To understand the complete picture, please review the PIX-to-PIX IPSec Fully Meshed Sample Configuration.
Further understanding regarding each PIX command and technology behind it, check out the following Cisco link:
Cisco PIX Firewall Command Reference Version 6.3
Note that from VPN connection perspective, the actual data can only be passing between two sites when followings are met (in addition of other basic interconnectivity requirement)
* Phase 1 is established: matching VPN peer IP address, preshared key, Phase 1 encryption type and method
* Phase 2 is established: matching VPN peer IP address, access list, Phase 2 IPSec type and method

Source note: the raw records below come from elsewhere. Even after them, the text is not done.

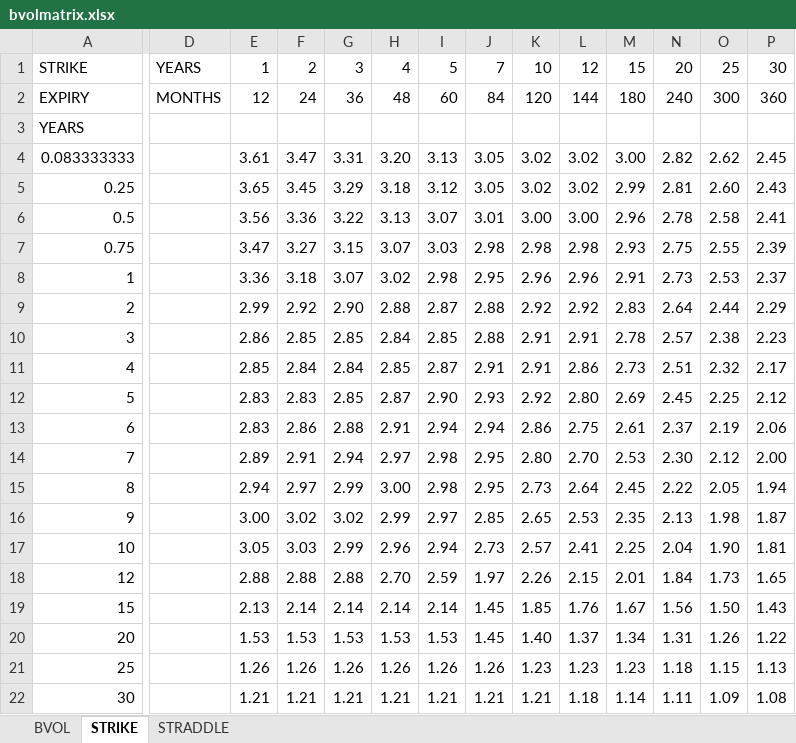
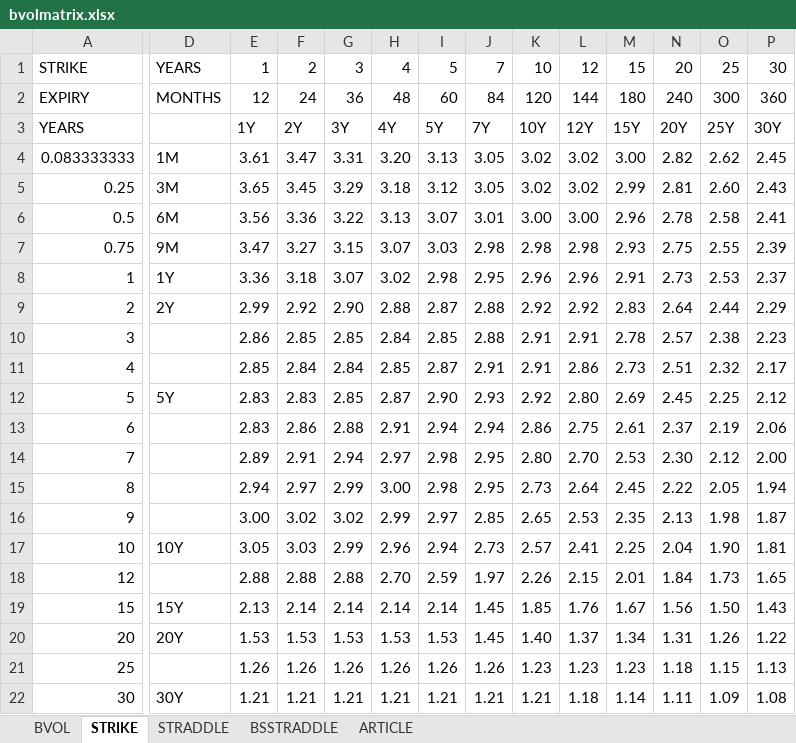
Before and after one commit to Eskild-afk/MasterThesis, an Excel workbook: bvolmatrix.xlsx, sheet STRIKE, drawn as a sheet; only a part is shown, gaps mark what is left out; values as stored, in another font and other column widths than the file's, no borders; the diff names each change by its address in the sheet, - before the commit and + after, or states it on an @@ line.

```diff
--- a/bvolmatrix.xlsx (sheet STRIKE)
+++ b/bvolmatrix.xlsx (sheet STRIKE)
+sheet tab: BSSTRADDLE
+sheet tab: ARTICLE
-E3: (empty)
+E3: 1Y
-F3: (empty)
+F3: 2Y
-G3: (empty)
+G3: 3Y
-H3: (empty)
+H3: 4Y
-I3: (empty)
+I3: 5Y
-J3: (empty)
+J3: 7Y
-K3: (empty)
+K3: 10Y
-L3: (empty)
+L3: 12Y
-M3: (empty)
+M3: 15Y
-N3: (empty)
+N3: 20Y
-O3: (empty)
+O3: 25Y
-P3: (empty)
+P3: 30Y
-D4: (empty)
+D4: 1M
-D5: (empty)
+D5: 3M
-D6: (empty)
+D6: 6M
-D7: (empty)
+D7: 9M
-D8: (empty)
+D8: 1Y
-D9: (empty)
+D9: 2Y
-D12: (empty)
+D12: 5Y
-D17: (empty)
+D17: 10Y
-D19: (empty)
+D19: 15Y
-D20: (empty)
+D20: 20Y
-D22: (empty)
+D22: 30Y
```
Also changed, not shown: sheet STRADDLE, sheet BVOL, 3 other files.
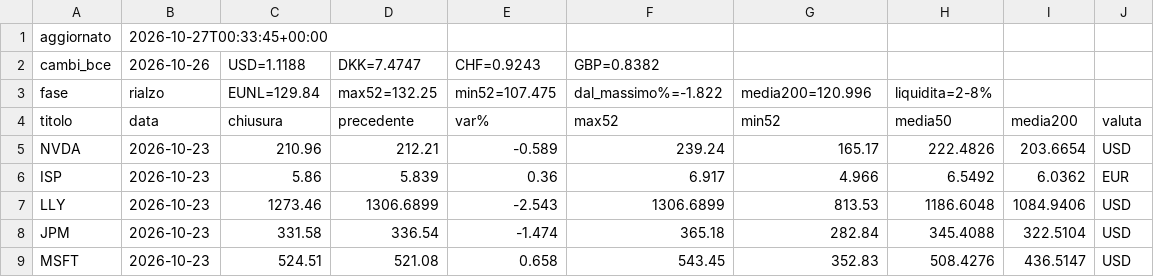
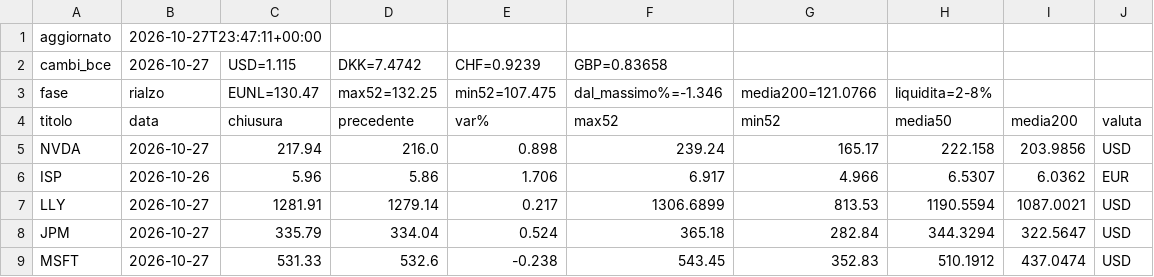
Before and after one commit to noraone/comitato-agenti, a CSV file: data/prezzi.csv, drawn as a sheet; only a part is shown; the diff covers the shown part only.

Commit message:
Prezzi 2026-10-27

```diff
--- a/data/prezzi.csv
+++ b/data/prezzi.csv
@@ -1,9 +1,9 @@
-aggiornato,2026-10-27T00:33:45+00:00
-cambi_bce,2026-10-26,USD=1.1188,DKK=7.4747,CHF=0.9243,GBP=0.8382
-fase,rialzo,EUNL=129.84,max52=132.25,min52=107.475,dal_massimo%=-1.822,media200=120.996,liquidita=2-8%
+aggiornato,2026-10-27T23:47:11+00:00
+cambi_bce,2026-10-27,USD=1.115,DKK=7.4742,CHF=0.9239,GBP=0.83658
+fase,rialzo,EUNL=130.47,max52=132.25,min52=107.475,dal_massimo%=-1.346,media200=121.0766,liquidita=2-8%
 titolo,data,chiusura,precedente,var%,max52,min52,media50,media200,valuta
-NVDA,2026-10-23,210.96,212.21,-0.589,239.24,165.17,222.4826,203.6654,USD
-ISP,2026-10-23,5.86,5.839,0.36,6.917,4.966,6.5492,6.0362,EUR
-LLY,2026-10-23,1273.46,1306.6899,-2.543,1306.6899,813.53,1186.6048,1084.9406,USD
-JPM,2026-10-23,331.58,336.54,-1.474,365.18,282.84,345.4088,322.5104,USD
-MSFT,2026-10-23,524.51,521.08,0.658,543.45,352.83,508.4276,436.5147,USD
+NVDA,2026-10-27,217.94,216.0,0.898,239.24,165.17,222.158,203.9856,USD
+ISP,2026-10-26,5.96,5.86,1.706,6.917,4.966,6.5307,6.0362,EUR
+LLY,2026-10-27,1281.91,1279.14,0.217,1306.6899,813.53,1190.5594,1087.0021,USD
+JPM,2026-10-27,335.79,334.04,0.524,365.18,282.84,344.3294,322.5647,USD
+MSFT,2026-10-27,531.33,532.6,-0.238,543.45,352.83,510.1912,437.0474,USD
```
Also changed, not shown: 25 edited cells elsewhere in this file, data/universo.csv, 1 other file.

* Proper IP Routing is in place: either by static routes or by dynamic routing protocol
In other words, configuration between two VPN devices must match.
Following is sample configuration of site-to-site IPSec VPN tunnel between two sites. As to full mesh (or partially mesh) site-to-site VPN involving three or more sites, it is basically similar setup as the single site-to-site VPN between two sites. You just need to setup the tunnel one by one; between 1st and 2nd sites, between 1st and 3rd sites, between 2nd and 3rd sites, and so on.
Specifically in setting up IPSec tunnel on Cisco router, PIX, or ASA in hub and spoke, partially mesh, or fully mesh setup that involve three or more sites; you need to use different sequence number of "crypto map" command for each remote VPN IP address and specific access list that regulate the encrypted traffic. The PIX-to-PIX sample configuration illustrates that.
PIX to PIX
Configuring PIX to PIX to PIX IPSec Fully Meshed
ASA running OS 8.4 to ASA/PIX Firewall running OS 7.0
»[HELP] ASA site-to-site VPN
Router to Router
1. Basic Configuration
Configuring Router-to-Router IPSec Using AES Encryption
Configuring IPSec Between Three Routers Using Split Tunneling
Configuring IPSec Router-to-Router Hub and Spoke
Configuring IPSec Router-to-Router Hub and Spoke with Communication Between the Spokes
Configuring IPSec Router-to-Router Fully Meshed
2. Extended Configuration
Configuring an IPSec Tunnel through a Firewall with NAT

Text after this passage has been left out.